Exercise directions ▸
Repeat these records exactly, pictures excluded.

******

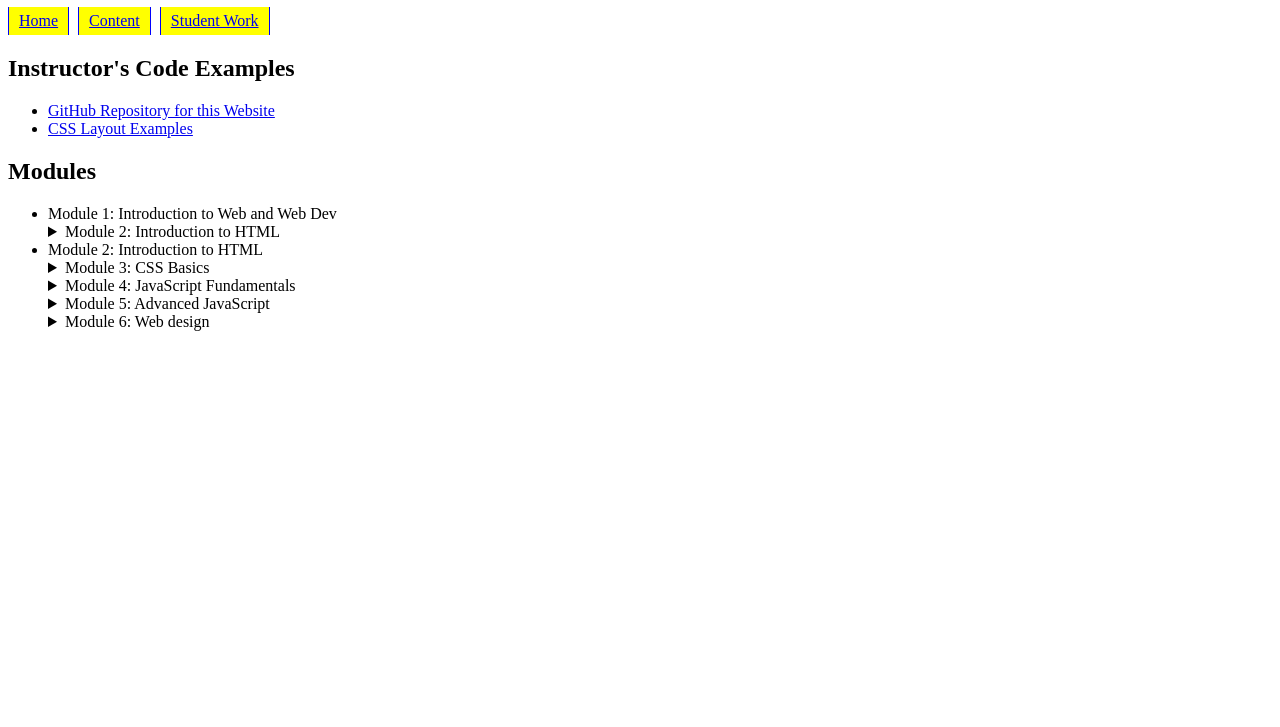
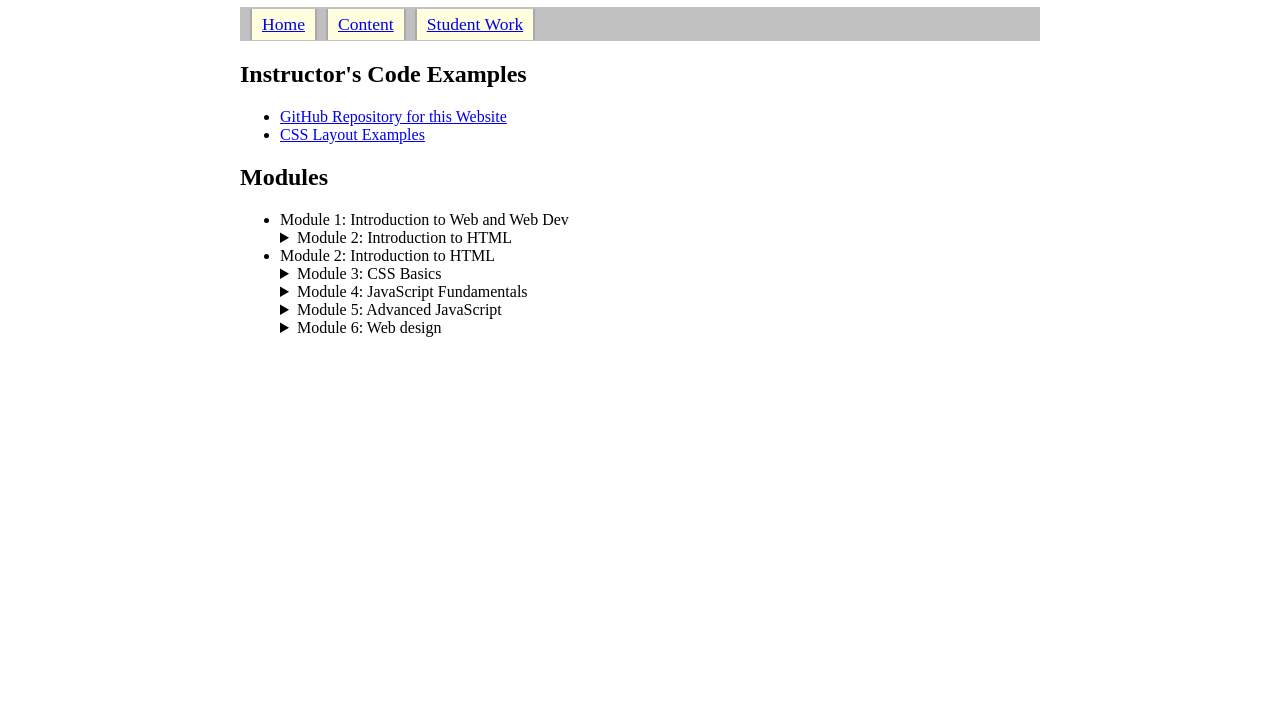
Before and after one commit to jgzheng/IT3203, a plain HTML site: page content.html in a window 1280 px wide. Shown: the part 73-800 px from the top of the page. Drawn offline with Linux system fonts and the light colour scheme.

Commit message:
layout update

```diff
--- a/content.html
+++ b/content.html
@@ -7,6 +7,7 @@
     <link rel="stylesheet" href="style-a.css">
 </head>
 <body>
+    <main>
     <h1>KSU IT 3203 Introduction to Web Development</h1>
 <nav>
     <a href="index.html">Home</a>
@@ -66,5 +67,5 @@
             </ul>
         </details>
     </ul>
-</body>
+</main></body>
 </html>
--- a/style-a.css
+++ b/style-a.css
@@ -5,14 +5,21 @@ main
     max-width: 800px;
 }
 
+nav
+{
+    background-color: silver;
+    padding: 2px 0 1px 10px;
+}
+
 .nav, nav a
 {
     display: inline-block;
     padding: 5px 10px 5px 10px;
-    background-color: yellow;
-    border-left: 1px solid blue ;
-    border-right: 1px solid blue;
-    margin-right: 5px
+    background-color: lightyellow;
+    border-left: 2px solid darkgray ;
+    border-right: 2px solid darkgray;
+    margin-right: 5px;
+    font-size: 1.1em;
 }
 
 .nav:hover, nav a:hover
```
Also changed, not shown: student-work.html (+2 -1 lines).
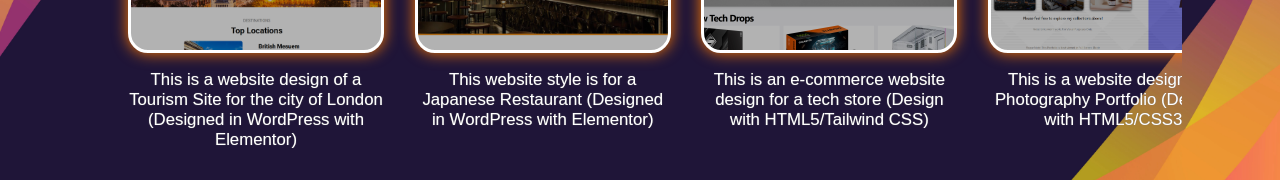
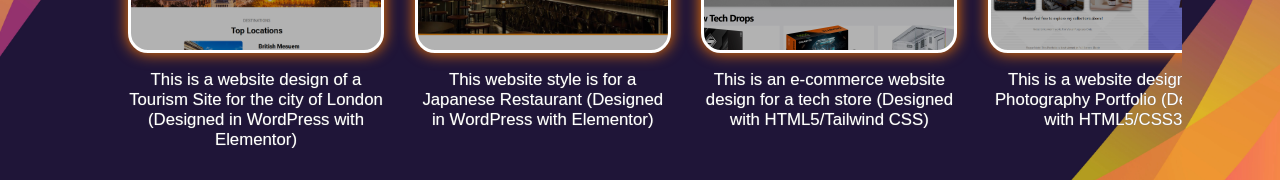
Before and after one commit to lseti1/portfolio-527386, a React (Create React App) app: page / in a window 1280 px wide. Both pictures are taken after a click on the element "Designs". Shown: the part 417-597 px from the top of the page. Built offline with nearby package versions, Linux system fonts and the light colour scheme.

Commit message:
Content: Minor text update for E-commerce web design

```diff
--- a/src/App.js
+++ b/src/App.js
@@ -153,7 +153,7 @@ function App() {
                 <p className="imageTextOverlay">E-commerce store</p>
               </button>
             </a>
-            <p>This is an e-commerce website design for a tech store (Design with HTML5/Tailwind CSS)</p>
+            <p>This is an e-commerce website design for a tech store (Designed with HTML5/Tailwind CSS)</p>
           </div>
 
           <div className ="individualAppContainers">
```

******

Solved problem ▸
Before and after one commit to jgzheng/IT3203, a plain HTML site: page content.html in a window 1280 px wide. Shown: the part 73-800 px from the top of the page. Drawn offline with Linux system fonts and the light colour scheme.

Commit message:
layout update

```diff
--- a/content.html
+++ b/content.html
@@ -7,6 +7,7 @@
     <link rel="stylesheet" href="style-a.css">
 </head>
 <body>
+    <main>
     <h1>KSU IT 3203 Introduction to Web Development</h1>
 <nav>
     <a href="index.html">Home</a>
@@ -66,5 +67,5 @@
             </ul>
         </details>
     </ul>
-</body>
+</main></body>
 </html>
--- a/style-a.css
+++ b/style-a.css
@@ -5,14 +5,21 @@ main
     max-width: 800px;
 }
 
+nav
+{
+    background-color: silver;
+    padding: 2px 0 1px 10px;
+}
+
 .nav, nav a
 {
     display: inline-block;
     padding: 5px 10px 5px 10px;
-    background-color: yellow;
-    border-left: 1px solid blue ;
-    border-right: 1px solid blue;
-    margin-right: 5px
+    background-color: lightyellow;
+    border-left: 2px solid darkgray ;
+    border-right: 2px solid darkgray;
+    margin-right: 5px;
+    font-size: 1.1em;
 }
 
 .nav:hover, nav a:hover
```
Also changed, not shown: student-work.html (+2 -1 lines).
Before and after one commit to lseti1/portfolio-527386, a React (Create React App) app: page / in a window 1280 px wide. Both pictures are taken after a click on the element "Designs". Shown: the part 417-597 px from the top of the page. Built offline with nearby package versions, Linux system fonts and the light colour scheme.

Commit message:
Content: Minor text update for E-commerce web design

```diff
--- a/src/App.js
+++ b/src/App.js
@@ -153,7 +153,7 @@ function App() {
                 <p className="imageTextOverlay">E-commerce store</p>
               </button>
             </a>
-            <p>This is an e-commerce website design for a tech store (Design with HTML5/Tailwind CSS)</p>
+            <p>This is an e-commerce website design for a tech store (Designed with HTML5/Tailwind CSS)</p>
           </div>
 
           <div className ="individualAppContainers">
```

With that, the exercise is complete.